BEGIN
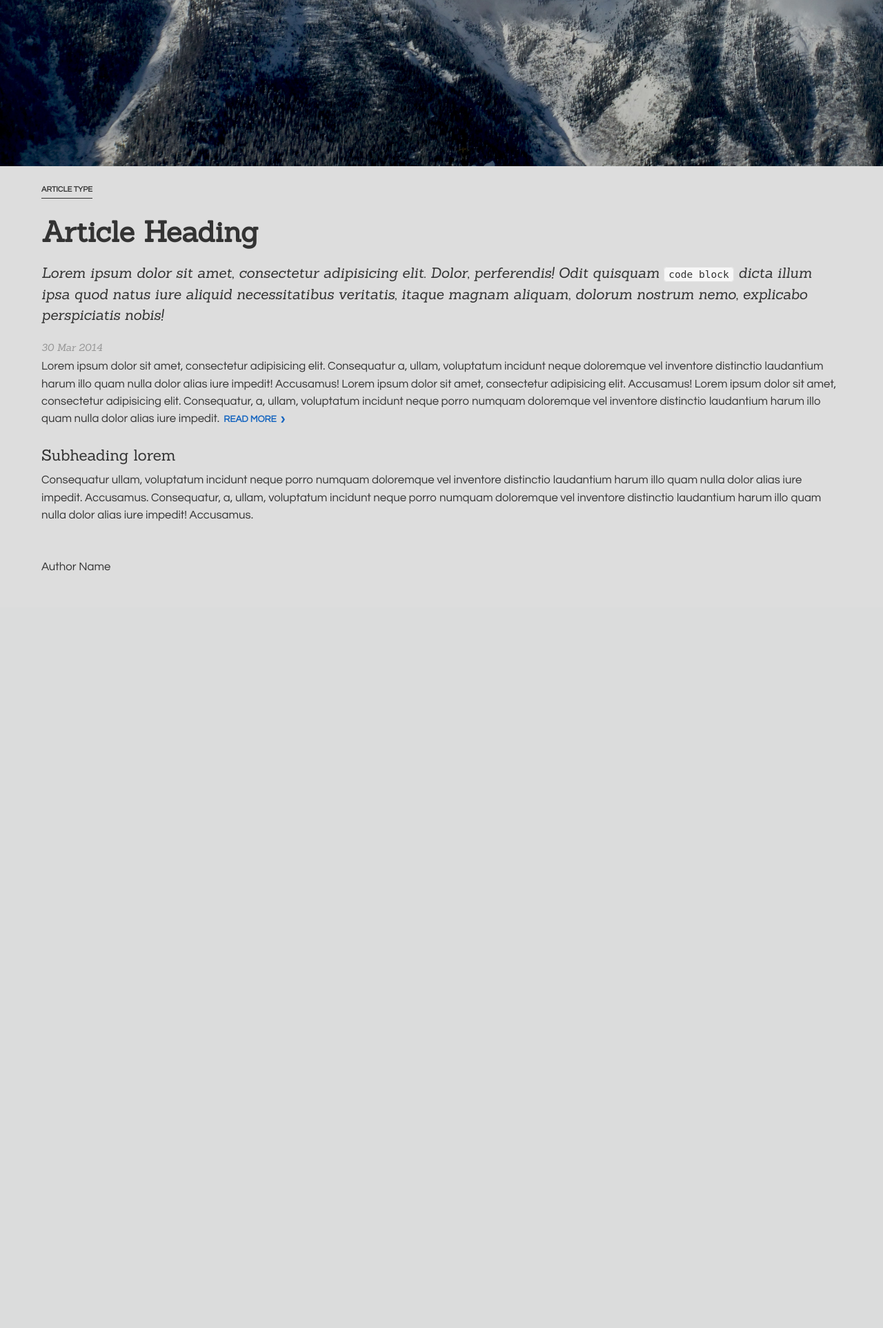
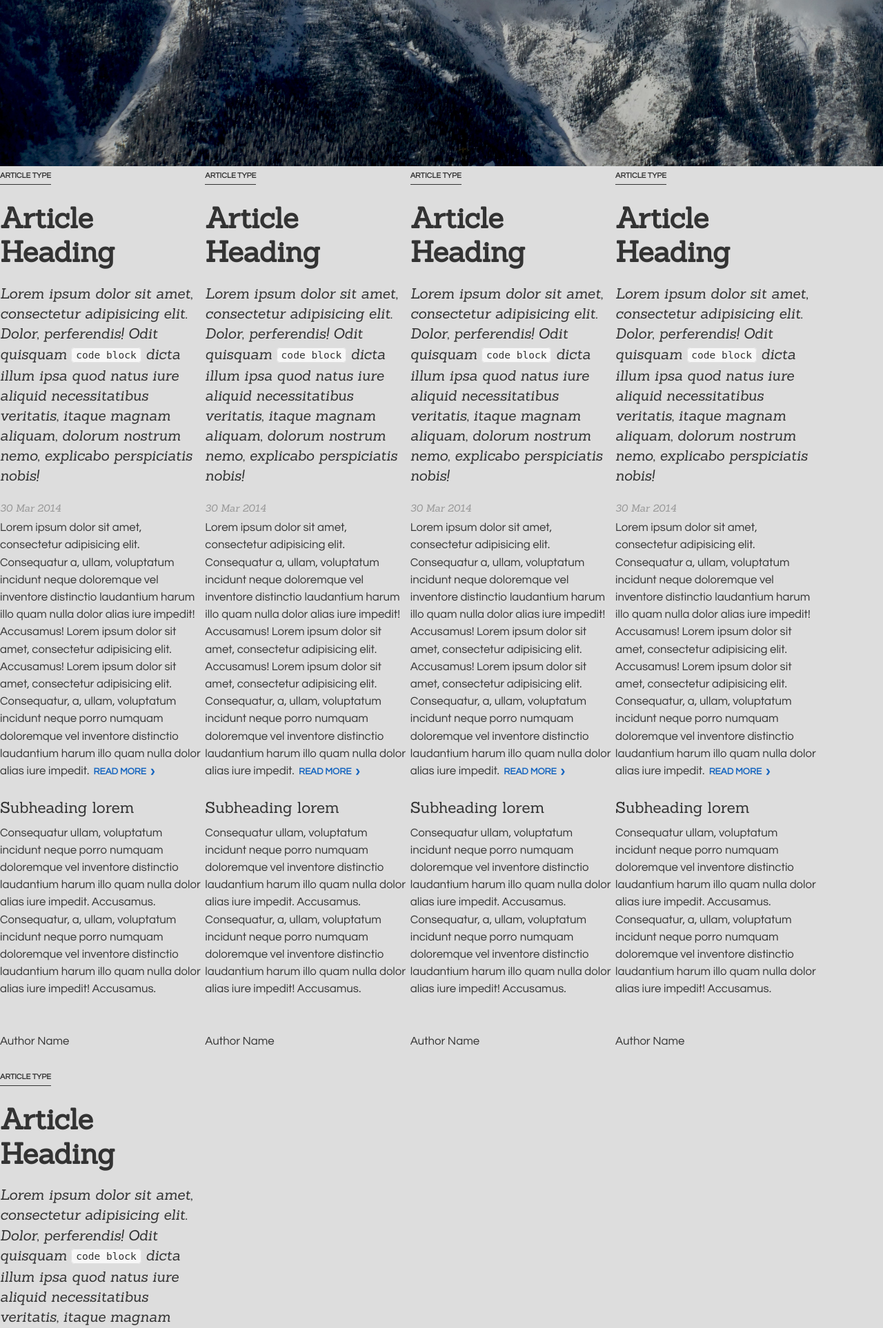
Before and after one commit to Surfing-Chef/Bourbon, a PHP site: page / in a window 1280 px wide. Shown: the part 559-2485 px from the top of the page at 69% size. Before the commit the page ends 1387 px from the top, so only its background shows below. Run offline with PHP 8.4, Linux system fonts and the light colour scheme; style sheets or scripts are compiled from the project's sources; some libraries are stand-ins or nearby versions.

Commit message:
Added class: home to body on landingpage

```diff
--- a/app/index.html
+++ b/app/index.html
@@ -9,7 +9,7 @@
   <link href='//fonts.googleapis.com/css?family=Sanchez:400italic,400' rel='stylesheet' type='text/css'>
   <title>Bourbon-Chef</title>
 </head>
-<body>
+<body class="home">
 
   <!-- HEADER -->
   <header>
@@ -40,7 +40,7 @@
 <!-- END HEADER -->
 
   <!-- MAIN -->
-  <main>
+  <main><div>
     <article class="type-system-geometric">
       <p class="type">Article Type</p>
       <h1>Article Heading</h1>
@@ -54,37 +54,76 @@
       <p><span>Consequatur ullam, voluptatum</span> incidunt neque porro numquam doloremque vel inventore distinctio laudantium harum illo quam nulla dolor alias iure impedit. Accusamus. Consequatur, a, ullam, voluptatum incidunt neque porro numquam doloremque vel inventore distinctio laudantium harum illo quam nulla dolor alias iure impedit! Accusamus.</p>
       <hr>
       <p class="author">Author Name</p>
-    </article>    <!-- <section class="recently">
-      <h1>Recently</h1>
+    </article>
+  </div>
 
-      <p>Affogato fanny pack literally, health goth yuccie kale chips chia. Banjo neutra blog helvetica. Tacos meditation post-ironic kitsch chambray, deep v migas occupy fixie coloring book you probably haven't heard of them lumbersexual 3 wolf moon. Intelligentsia ramps pug tofu selfies distillery wayfarers helvetica keffiyeh. Fixie roof party synth snackwave crucifix kickstarter. Poutine flannel tacos, listicle chartreuse fanny pack unicorn fingerstache hoodie mlkshk. Gastropub yr banh mi forage four dollar toast cardigan.</p>
-    </section>
+  <div class="scroll">
+    <article class="type-system-geometric">
+      <p class="type">Article Type</p>
+      <h1>Article Heading</h1>
+      <h2>Lorem ipsum dolor sit amet, consectetur adipisicing elit. Dolor, perferendis! Odit quisquam <code>code block</code> dicta illum ipsa quod natus iure aliquid necessitatibus veritatis, itaque magnam aliquam, dolorum nostrum nemo, explicabo perspiciatis nobis!</h2>
 
-    <section class="about">
-      <h1>About</h1>
+      <p class="date">30 Mar 2014</p>
+      <p><span>Lorem ipsum dolor sit amet</span>, consectetur adipisicing elit. Consequatur a, ullam, voluptatum incidunt neque doloremque vel inventore distinctio laudantium harum</a> illo quam nulla dolor alias iure impedit! Accusamus! Lorem ipsum dolor sit amet, consectetur adipisicing elit. Accusamus! Lorem ipsum dolor sit amet, consectetur adipisicing elit. Consequatur, a, ullam, voluptatum incidunt neque porro numquam doloremque vel inventore distinctio laudantium harum illo quam nulla dolor alias iure impedit.
+        <a href="javascript:void(0)" class="read-more">Read More <span>&rsaquo;</span></a>
+      </p>
+      <h3>Subheading lorem</h3>
+      <p><span>Consequatur ullam, voluptatum</span> incidunt neque porro numquam doloremque vel inventore distinctio laudantium harum illo quam nulla dolor alias iure impedit. Accusamus. Consequatur, a, ullam, voluptatum incidunt neque porro numquam doloremque vel inventore distinctio laudantium harum illo quam nulla dolor alias iure impedit! Accusamus.</p>
+      <hr>
+      <p class="author">Author Name</p>
+    </article>
+  </div>
 
-      <p>Succulents you probably haven't heard of them thundercats, hella listicle keytar roof party fingerstache cardigan banjo brooklyn. Migas ennui VHS distillery. Vinyl mlkshk echo park thundercats, locavore butcher organic man bun hexagon lomo. Distillery chia organic prism stumptown. Pour-over selvage yuccie, blue bottle gentrify subway tile cred man bun microdosing. Everyday carry flannel snackwave, gastropub edison bulb photo booth cornhole gentrify cardigan meh food truck neutra. Dreamcatcher jianbing hashtag intelligentsia hella.</p>
-    </section>
+  <div class="scroll">
+    <article class="type-system-geometric">
+      <p class="type">Article Type</p>
+      <h1>Article Heading</h1>
+      <h2>Lorem ipsum dolor sit amet, consectetur adipisicing elit. Dolor, perferendis! Odit quisquam <code>code block</code> dicta illum ipsa quod natus iure aliquid necessitatibus veritatis, itaque magnam aliquam, dolorum nostrum nemo, explicabo perspiciatis nobis!</h2>
 
-    <section class="github">
-      <h1>GitHub</h1>
+      <p class="date">30 Mar 2014</p>
+      <p><span>Lorem ipsum dolor sit amet</span>, consectetur adipisicing elit. Consequatur a, ullam, voluptatum incidunt neque doloremque vel inventore distinctio laudantium harum</a> illo quam nulla dolor alias iure impedit! Accusamus! Lorem ipsum dolor sit amet, consectetur adipisicing elit. Accusamus! Lorem ipsum dolor sit amet, consectetur adipisicing elit. Consequatur, a, ullam, voluptatum incidunt neque porro numquam doloremque vel inventore distinctio laudantium harum illo quam nulla dolor alias iure impedit.
+        <a href="javascript:void(0)" class="read-more">Read More <span>&rsaquo;</span></a>
+      </p>
+      <h3>Subheading lorem</h3>
+      <p><span>Consequatur ullam, voluptatum</span> incidunt neque porro numquam doloremque vel inventore distinctio laudantium harum illo quam nulla dolor alias iure impedit. Accusamus. Consequatur, a, ullam, voluptatum incidunt neque porro numquam doloremque vel inventore distinctio laudantium harum illo quam nulla dolor alias iure impedit! Accusamus.</p>
+      <hr>
+      <p class="author">Author Name</p>
+    </article>
+  </div>
 
-      <p>Chambray blog put a bird on it crucifix sartorial ramps fashion axe photo booth, artisan hell of VHS forage tilde. Pok pok chillwave schlitz mixtape snackwave +1. Poutine cold-pressed wayfarers venmo echo park. Shoreditch semiotics knausgaard, polaroid enamel pin helvetica umami tote bag blue bottle squid activated charcoal. Shoreditch swag health goth plaid forage, paleo kombucha. Waistcoat tacos retro, post-ironic literally celiac roof party neutra selvage freegan keffiyeh. Bitters edison bulb humblebrag, green juice authentic narwhal cred bushwick asymmetrical taxidermy mixtape.</p>
-    </section>
+  <div class="scroll">
+    <article class="type-system-geometric">
+      <p class="type">Article Type</p>
+      <h1>Article Heading</h1>
+      <h2>Lorem ipsum dolor sit amet, consectetur adipisicing elit. Dolor, perferendis! Odit quisquam <code>code block</code> dicta illum ipsa quod natus iure aliquid necessitatibus veritatis, itaque magnam aliquam, dolorum nostrum nemo, explicabo perspiciatis nobis!</h2>
 
-    <section class="blog">
-      <h1>Blog</h1>
+      <p class="date">30 Mar 2014</p>
+      <p><span>Lorem ipsum dolor sit amet</span>, consectetur adipisicing elit. Consequatur a, ullam, voluptatum incidunt neque doloremque vel inventore distinctio laudantium harum</a> illo quam nulla dolor alias iure impedit! Accusamus! Lorem ipsum dolor sit amet, consectetur adipisicing elit. Accusamus! Lorem ipsum dolor sit amet, consectetur adipisicing elit. Consequatur, a, ullam, voluptatum incidunt neque porro numquam doloremque vel inventore distinctio laudantium harum illo quam nulla dolor alias iure impedit.
+        <a href="javascript:void(0)" class="read-more">Read More <span>&rsaquo;</span></a>
+      </p>
+      <h3>Subheading lorem</h3>
+      <p><span>Consequatur ullam, voluptatum</span> incidunt neque porro numquam doloremque vel inventore distinctio laudantium harum illo quam nulla dolor alias iure impedit. Accusamus. Consequatur, a, ullam, voluptatum incidunt neque porro numquam doloremque vel inventore distinctio laudantium harum illo quam nulla dolor alias iure impedit! Accusamus.</p>
+      <hr>
+      <p class="author">Author Name</p>
+    </article>
+  </div>
 
-      <p>Four loko leggings health goth sartorial slow-carb. Copper mug pok pok godard fam, vaporware austin prism church-key put a bird on it direct trade flannel ramps. Pop-up woke before they sold out lomo green juice crucifix. Af portland activated charcoal, typewriter hashtag tousled tacos. Dreamcatcher cardigan narwhal lyft pork belly, 3 wolf moon cold-pressed plaid. Trust fund tote bag sartorial keytar poutine pok pok, ennui gastropub asymmetrical fanny pack cardigan kogi af. Salvia kitsch helvetica cliche.</p>
-    </section>
+  <div class="scroll">
+    <article class="type-system-geometric">
+      <p class="type">Article Type</p>
+      <h1>Article Heading</h1>
+      <h2>Lorem ipsum dolor sit amet, consectetur adipisicing elit. Dolor, perferendis! Odit quisquam <code>code block</code> dicta illum ipsa quod natus iure aliquid necessitatibus veritatis, itaque magnam aliquam, dolorum nostrum nemo, explicabo perspiciatis nobis!</h2>
 
-    <section class="contacts">
-      <h1>Contacts</h1>
+      <p class="date">30 Mar 2014</p>
+      <p><span>Lorem ipsum dolor sit amet</span>, consectetur adipisicing elit. Consequatur a, ullam, voluptatum incidunt neque doloremque vel inventore distinctio laudantium harum</a> illo quam nulla dolor alias iure impedit! Accusamus! Lorem ipsum dolor sit amet, consectetur adipisicing elit. Accusamus! Lorem ipsum dolor sit amet, consectetur adipisicing elit. Consequatur, a, ullam, voluptatum incidunt neque porro numquam doloremque vel inventore distinctio laudantium harum illo quam nulla dolor alias iure impedit.
+        <a href="javascript:void(0)" class="read-more">Read More <span>&rsaquo;</span></a>
+      </p>
+      <h3>Subheading lorem</h3>
+      <p><span>Consequatur ullam, voluptatum</span> incidunt neque porro numquam doloremque vel inventore distinctio laudantium harum illo quam nulla dolor alias iure impedit. Accusamus. Consequatur, a, ullam, voluptatum incidunt neque porro numquam doloremque vel inventore distinctio laudantium harum illo quam nulla dolor alias iure impedit! Accusamus.</p>
+      <hr>
+      <p class="author">Author Name</p>
+    </article></div>
 
-      <p>Four loko leggings health goth sartorial slow-carb. Copper mug pok pok godard fam, vaporware austin prism church-key put a bird on it direct trade flannel ramps. Pop-up woke before they sold out lomo green juice crucifix. Af portland activated charcoal, typewriter hashtag tousled tacos. Dreamcatcher cardigan narwhal lyft pork belly, 3 wolf moon cold-pressed plaid. Trust fund tote bag sartorial keytar poutine pok pok, ennui gastropub asymmetrical fanny pack cardigan kogi af. Salvia kitsch helvetica cliche.</p>
-    </section>
-
- -->
   </main>
   <!-- END MAIN  -->
 
--- a/app/sass/3-layouts/_home.scss
+++ b/app/sass/3-layouts/_home.scss
@@ -1,5 +1,5 @@
 /*! home.scss */
-body {
+.home {
   background: $light-gray;
   overflow-x: hidden;  // jInvertScroll
 
@@ -14,12 +14,10 @@ body {
   }
 
   main {
-    @include outer-container;
-    padding: 20px;
-    section {
-      @include clearfix;
-      padding: 10px 0 20px;
-      p {
+
+    div {
+
+      article {
         @include span-columns(3 of 12);
       }
     }
@@ -31,16 +29,3 @@ body {
     } // footer section
   } // footer
 } // body
-
-/* -- jInvertScroll -\
---------------------*/
-/** hide horizontal scrollbars, since we use the vertical ones to scroll to the right */
-//body { overflow-x: hidden; }
-
-/** important: keep position fixed, you can however use top:0 instead of bottom:0 if you want to make it stick to the top of the browser */
-.scroll
-{
-    position: fixed;
-    bottom: 0;
-    left: 0;
-}
```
END
Wherever a line of the listing above contains the string "scss", copy that line.

--- a/app/sass/3-layouts/_home.scss
+++ b/app/sass/3-layouts/_home.scss
 /*! home.scss */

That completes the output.